One of the lead authors, Travis Thomas, PhD, of the University of Kentucky College of Health Sciences, said the positions laid out in the paper have evolved over time, and represent the authors’ best estimation of the weight and quality of science backing the various aspects of dietary recommendations for athletes.
“This is an effort that has gone on for about two years,” Thomas told NutraIngredients-USA. “This is building on the last position paper that was published about eight years ago. We usually look at revising the position paper starting at somewhere from three to six years after publication depending on what evidence is coming in.”
Overall weight of evidence

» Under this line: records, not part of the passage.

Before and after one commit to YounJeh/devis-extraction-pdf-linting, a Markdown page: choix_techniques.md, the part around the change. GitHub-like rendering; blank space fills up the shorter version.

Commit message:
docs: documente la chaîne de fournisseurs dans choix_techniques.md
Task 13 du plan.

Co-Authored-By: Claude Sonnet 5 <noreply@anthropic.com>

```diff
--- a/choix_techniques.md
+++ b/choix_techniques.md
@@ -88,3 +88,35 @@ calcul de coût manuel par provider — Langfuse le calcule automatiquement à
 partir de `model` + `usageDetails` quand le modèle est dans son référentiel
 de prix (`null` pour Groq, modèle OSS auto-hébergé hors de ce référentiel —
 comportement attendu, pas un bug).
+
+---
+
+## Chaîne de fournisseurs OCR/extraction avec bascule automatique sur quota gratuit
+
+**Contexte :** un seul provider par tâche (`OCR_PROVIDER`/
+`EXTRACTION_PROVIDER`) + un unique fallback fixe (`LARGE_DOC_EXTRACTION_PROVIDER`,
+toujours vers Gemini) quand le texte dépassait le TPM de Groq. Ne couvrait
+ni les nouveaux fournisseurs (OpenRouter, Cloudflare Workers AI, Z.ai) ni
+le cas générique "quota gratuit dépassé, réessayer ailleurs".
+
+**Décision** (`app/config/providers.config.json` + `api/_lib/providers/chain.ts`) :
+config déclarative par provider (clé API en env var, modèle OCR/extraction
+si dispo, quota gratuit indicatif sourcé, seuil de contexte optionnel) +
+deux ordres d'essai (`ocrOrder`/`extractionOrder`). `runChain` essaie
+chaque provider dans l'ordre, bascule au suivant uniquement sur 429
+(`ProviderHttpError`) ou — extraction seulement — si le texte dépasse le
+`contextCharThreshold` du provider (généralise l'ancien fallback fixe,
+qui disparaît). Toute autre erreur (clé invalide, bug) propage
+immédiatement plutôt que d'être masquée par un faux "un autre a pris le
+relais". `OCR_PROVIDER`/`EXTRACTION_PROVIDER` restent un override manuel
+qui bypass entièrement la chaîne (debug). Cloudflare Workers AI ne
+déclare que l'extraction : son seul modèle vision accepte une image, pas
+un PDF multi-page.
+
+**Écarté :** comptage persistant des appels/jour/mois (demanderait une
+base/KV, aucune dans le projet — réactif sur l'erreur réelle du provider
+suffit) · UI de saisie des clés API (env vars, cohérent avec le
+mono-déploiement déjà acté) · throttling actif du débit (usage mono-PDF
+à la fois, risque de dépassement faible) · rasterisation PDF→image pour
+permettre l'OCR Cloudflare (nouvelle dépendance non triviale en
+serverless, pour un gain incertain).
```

As such, some of the research that has caused excitement in the sports nutrition end of the dietary supplement industry in recent years counted for less in this group’s evaluation, as some of the ingredients in the space have only a few, small-scale studies behind them, as opposed to the raft of studies supporting the effects of macronutrients. Thomas said the way science has come to be publicized in recent years might move the needle of opinion with certain subsets of consumers, but carries less weight with committees such as the one he was involved with that are tasked with evaluating the overall weight of evidence.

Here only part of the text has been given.